How Does Women's Mobility Affect Their Engagement and Retention in HIV Care and Treatment Programs in Kenya? An Exploratory Study
Carol S. Camlin, University of California, San Francisco
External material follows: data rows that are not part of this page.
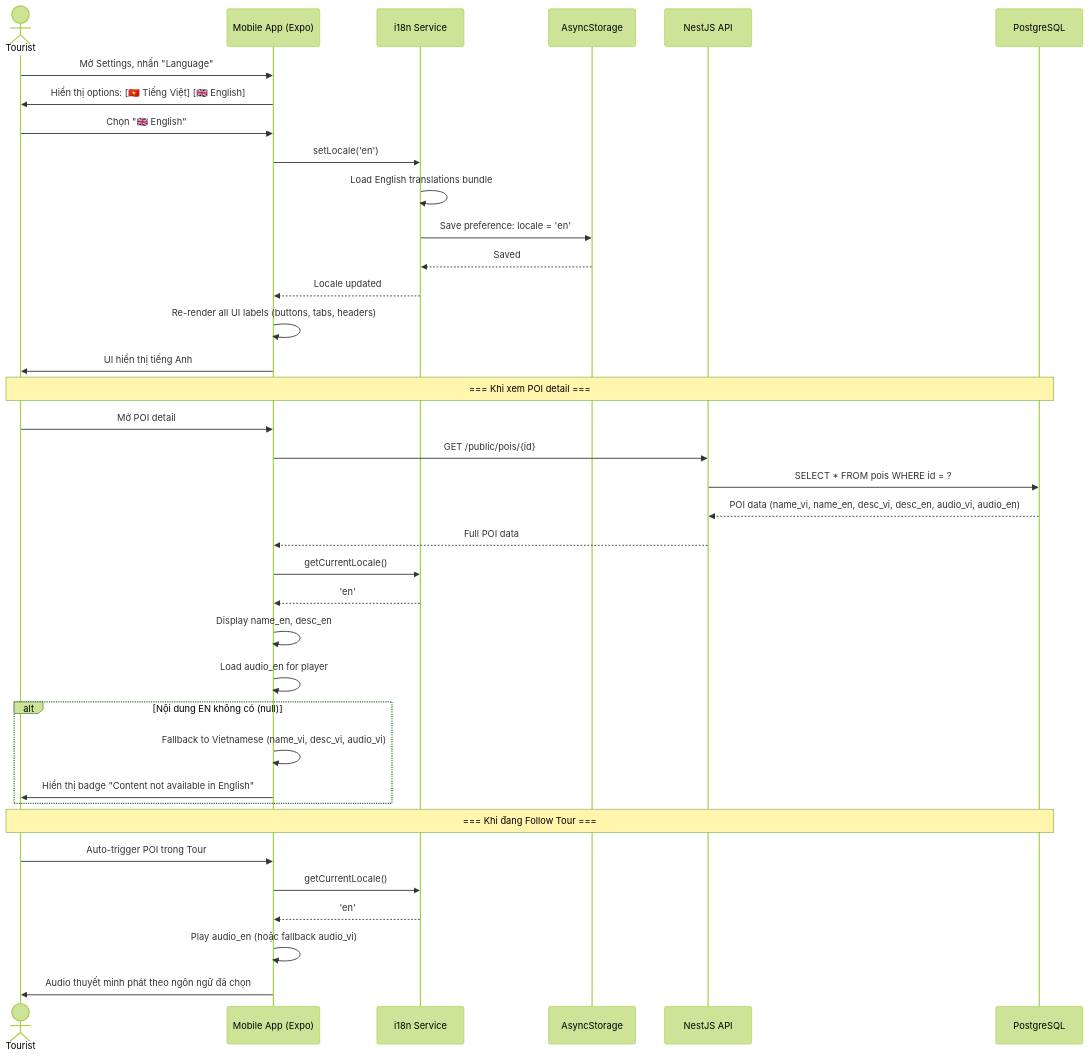
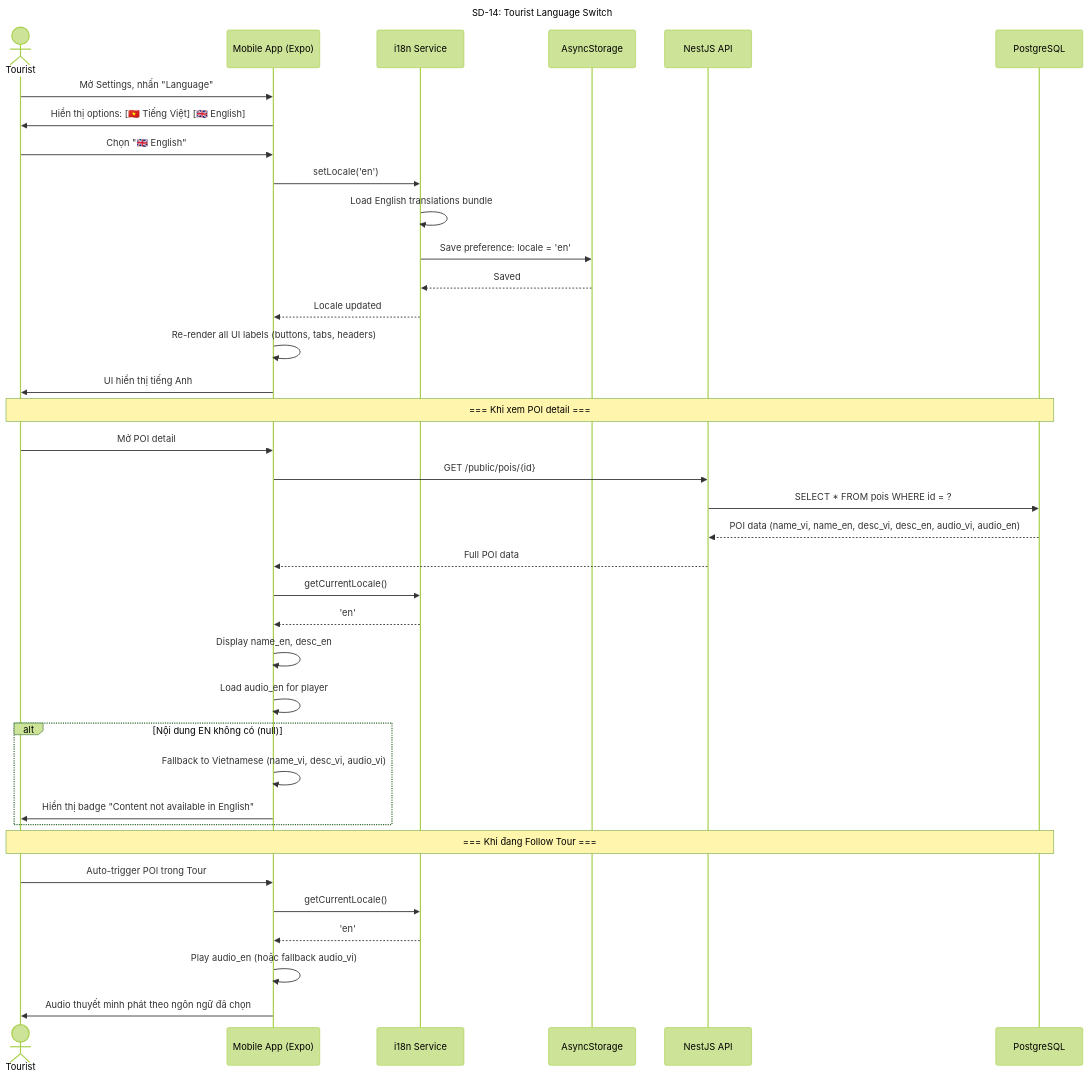
Before and after one commit to Ttuandatt/Seminar: diagram 14 of 17 in docs/step3_prd/15_sequence_diagrams.md, drawn with Mermaid (forest theme). The commit also changed other lines of this file, not shown here.

Commit message:
docs(sequence): add title labels to all 17 mermaid sequence diagrams for draw.io identification

````diff
--- a/docs/step3_prd/15_sequence_diagrams.md
+++ b/docs/step3_prd/15_sequence_diagrams.md
@@ -671,47 +684,48 @@
 ```mermaid
 sequenceDiagram
+    title SD-14: Tourist Language Switch
     actor Tourist
     participant App as Mobile App (Expo)
     participant i18n as i18n Service
     participant Storage as AsyncStorage
     participant API as NestJS API
     participant DB as PostgreSQL
 
     Tourist->>App: Mở Settings, nhấn "Language"
     App->>Tourist: Hiển thị options: [🇻🇳 Tiếng Việt] [🇬🇧 English]
     Tourist->>App: Chọn "🇬🇧 English"
     
     App->>i18n: setLocale('en')
     i18n->>i18n: Load English translations bundle
     i18n->>Storage: Save preference: locale = 'en'
     Storage-->>i18n: Saved
     
     i18n-->>App: Locale updated
     App->>App: Re-render all UI labels (buttons, tabs, headers)
     App->>Tourist: UI hiển thị tiếng Anh
 
     Note over Tourist, DB: === Khi xem POI detail ===
     Tourist->>App: Mở POI detail
     App->>API: GET /public/pois/{id}
     API->>DB: SELECT * FROM pois WHERE id = ?
     DB-->>API: POI data (name_vi, name_en, desc_vi, desc_en, audio_vi, audio_en)
     API-->>App: Full POI data
     
     App->>i18n: getCurrentLocale()
     i18n-->>App: 'en'
     
     App->>App: Display name_en, desc_en
     App->>App: Load audio_en for player
 
     alt Nội dung EN không có (null)
         App->>App: Fallback to Vietnamese (name_vi, desc_vi, audio_vi)
         App->>Tourist: Hiển thị badge "Content not available in English"
     end
 
     Note over Tourist, DB: === Khi đang Follow Tour ===
     Tourist->>App: Auto-trigger POI trong Tour
     App->>i18n: getCurrentLocale()
     i18n-->>App: 'en'
     App->>App: Play audio_en (hoặc fallback audio_vi)
     App->>Tourist: Audio thuyết minh phát theo ngôn ngữ đã chọn
 ```
````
This study explored barriers to engagement and retention in HIV antiretroviral therapy (ART) programs faced by HIV-infected migrant and highly mobile women in a high HIV prevalence area of Kenya(1,2). Kenya is rapidly expanding its ART programs, but recent studies of patient retention reported rates ranging between 64% and 81% after one year(3). Few studies have explored how mobility affects the ability of HIV-infected individuals to engage in care, or the success of ART once engaged(4). Findings from in-depth interviews with 35 women in Kisumu suggest that some HIV+ mobile women, e.g. market traders, take advantage of travel to obtain HIV care away from home communities in order to avoid stigma and disclosure; others organize travel around appointment schedules. But women miss appointments and interrupt treatment because of distance to clinics, travel schedules and costs. Mobility impinges on women’s ability to navigate the HIV care cascade in multiple, complex ways, with important implications for HIV care systems.